The Trump family’s business partners have blood on their hands owing to deals with notorious diamond brokers who operate mines in wartorn Africa and own jewelry stores in London, Moscow and Amsterdam.
That’s the premise in Part Two of a documentary series by the Dutch TV network Zembla, The Dubious Friends of Donald Trump: King of Diamonds.
It shows how the U.S. president and his son-in-law, Jared Kushner, have apparent partnerships with an Israeli billionaire who is tied to “trading in blood diamonds,” as the film’s description notes, and how this relationship overlaps with power circles in Russia reaching President Vladimir Putin and Russian oligarchs.
“In the second part of our program about Donald Trump’s controversial friends, we will set our sights on the Israeli billionaire Lev Leviev, who is controversial because he is suspected of trading in blood diamonds,” says the documentary’s YouTube summary.
“He is one of the world’s biggest diamond traders and owns prestigious stores in New York and Moscow, but he is also the owner of Siebel, the Netherlands’ biggest jewelry chain.
Leviev has ties with Russian president Putin, U.S. president Trump and his son-in-law and senior adviser Jared Kushner.
Trump, however, claims he hardly knows this ‘King of Diamonds.’ Zembla investigates Lev Leviev’s business empire.”
The first part of the documentary series focused on Trump’s ties to Russian mobsters and oligarchs.
That eye-opening report showed how Trump nurtured deals with oligarchs seeking to get their riches out of Russia and revealed how Trump signed off on international money-laundering schemes, including one set up by the law firm of ex-New York City mayor Rudy Giuliani.
In the second part, we see how Trump is willing to make deals with anyone who can offer him a return, regardless of the suffering involved.
The documentary also shines a light on Kushner’s relationships, which blend business, politics and religion.
There are a half-dozen takeaways from Part II, said James S. Henry, a corporate lawyer-turned-financial investigative reporter who has written lengthy exposés of Trump’s Russian connections and is featured in the film.
“I think the real news and interest in Part Two involves the exposure of apparent Trump partner Leviev’s reported deep involvement in (a) trafficking in Angolan blood diamonds by way of his special arrangement with Eduardo dos Santos and family, the country’s long-time dictator and chief kleptocrat; (b) Leviev’s close ties to Putin; (c) Leviev’s extensive business dealings with Trump’s son-in-law Jared Kushner; (d) the extensive financial support that both Leviev and Kushner have given to extremist Israel settlers—support that appears to be inconsistent with the role that Kushner has apparently been given by the Trump administration with respect to the peace process; and (e) Leviev’s alleged extensive use of non-transparent Dutch and other offshore holding companies to facilitate all these dodgy practices,” Henry wrote in an email to AlterNet.
Sander Rietveld, the documentary’s lead reporter, said Part Two is relevant for American audiences and lawmakers because it raises questions about Trump’s business relationships that can only be answered by examining his tax returns.

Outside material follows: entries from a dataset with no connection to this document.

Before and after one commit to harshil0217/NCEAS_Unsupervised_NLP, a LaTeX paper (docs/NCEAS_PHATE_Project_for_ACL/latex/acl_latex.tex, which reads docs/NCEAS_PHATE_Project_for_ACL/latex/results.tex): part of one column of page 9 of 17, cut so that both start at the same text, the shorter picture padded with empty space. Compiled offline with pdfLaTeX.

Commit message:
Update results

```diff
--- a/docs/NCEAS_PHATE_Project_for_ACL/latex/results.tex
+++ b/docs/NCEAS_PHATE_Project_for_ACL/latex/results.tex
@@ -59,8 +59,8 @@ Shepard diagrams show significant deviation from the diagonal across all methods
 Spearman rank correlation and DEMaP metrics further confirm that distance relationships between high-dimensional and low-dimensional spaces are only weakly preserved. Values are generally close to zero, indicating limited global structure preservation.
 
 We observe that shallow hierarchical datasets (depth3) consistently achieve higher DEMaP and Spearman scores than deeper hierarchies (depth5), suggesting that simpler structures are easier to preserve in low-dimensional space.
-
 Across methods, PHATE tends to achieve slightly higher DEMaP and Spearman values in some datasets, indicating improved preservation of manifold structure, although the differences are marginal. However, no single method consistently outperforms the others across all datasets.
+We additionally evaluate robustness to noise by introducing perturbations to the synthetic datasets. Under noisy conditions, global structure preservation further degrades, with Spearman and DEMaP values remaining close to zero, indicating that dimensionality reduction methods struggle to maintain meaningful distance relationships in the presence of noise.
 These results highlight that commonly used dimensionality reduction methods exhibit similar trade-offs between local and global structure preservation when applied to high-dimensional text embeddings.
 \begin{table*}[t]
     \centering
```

Congressional Democrats have said Trump’s returns must be fully released before any consideration of federal tax reform.
“I think this is an excellent example of why President Trump needs to disclose his tax returns,” Rietveld said in an email. “Only when he does so, we’ll know if and how he was engaged in a business deal with Lev Leviev [beyond the public relations materials shown in the film].

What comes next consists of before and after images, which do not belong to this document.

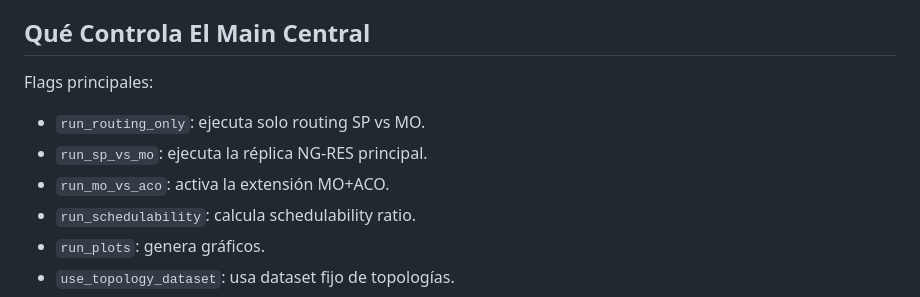
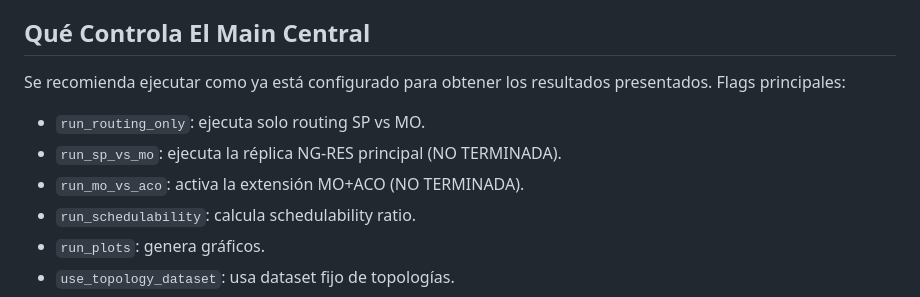
Before and after one commit to benjamin09111/mo_overlaps_magister, a Markdown page: README.md, the part around the change. Drawn GitHub-style.

```diff
--- a/README.md
+++ b/README.md
@@ -46,11 +46,12 @@ Pasos:
 
 ## Qué Controla El Main Central
 
+Se recomienda ejecutar como ya está configurado para obtener los resultados presentados.
 Flags principales:
 
 - `run_routing_only`: ejecuta solo routing SP vs MO.
-- `run_sp_vs_mo`: ejecuta la réplica NG-RES principal.
-- `run_mo_vs_aco`: activa la extensión MO+ACO.
+- `run_sp_vs_mo`: ejecuta la réplica NG-RES principal (NO TERMINADA).
+- `run_mo_vs_aco`: activa la extensión MO+ACO (NO TERMINADA).
 - `run_schedulability`: calcula schedulability ratio.
 - `run_plots`: genera gráficos.
 - `use_topology_dataset`: usa dataset fijo de topologías.
```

Given the extensive business empire of Leviev, Trump and he could have been together in real estate in the U.S., in Russia or in Eastern Europe. Or in some kind of diamond operation. According to well-established experts and investigators these kinds of operations in Africa and specifically in Angola are related to severe human rights abuses committed by security firms hired by mining companies.”
The film also examines the business circles Kushner travels in, showing overlapping ties between conservative Jewish groups and clerics and politically powerful Russians and Israelis, including Putin and Benjamin Netanyahu.
“The overlap of business and ideology and politics is another takeaway from this story,” Rietveld said. “Jared Kushner, the president’s man for the Middle East, and Leviev’s company AFI USA not only made a multimillion-dollar deal; they also seem to share a political view on Israel and the Palestinian territories.
Both of them have been active in supporting settlements on the West Bank, which according to international law are illegal. And both of them have a very good relationship with the current, very right-wing Israeli government, and more personally with Bibi Netanyahu.”
The Dutch documentary series raises questions one can only hope congressional investigators and the FBI will take up and provide answers to.
Viewing these programs makes it clear that Trump’s business empire and family fortune is based on deals with extremely unsavory characters, some of which could violate U.S. laws if fully scrutinized. In the meantime, one can only wonder how Trump’s sordid past will shape White House policies today and tomorrow.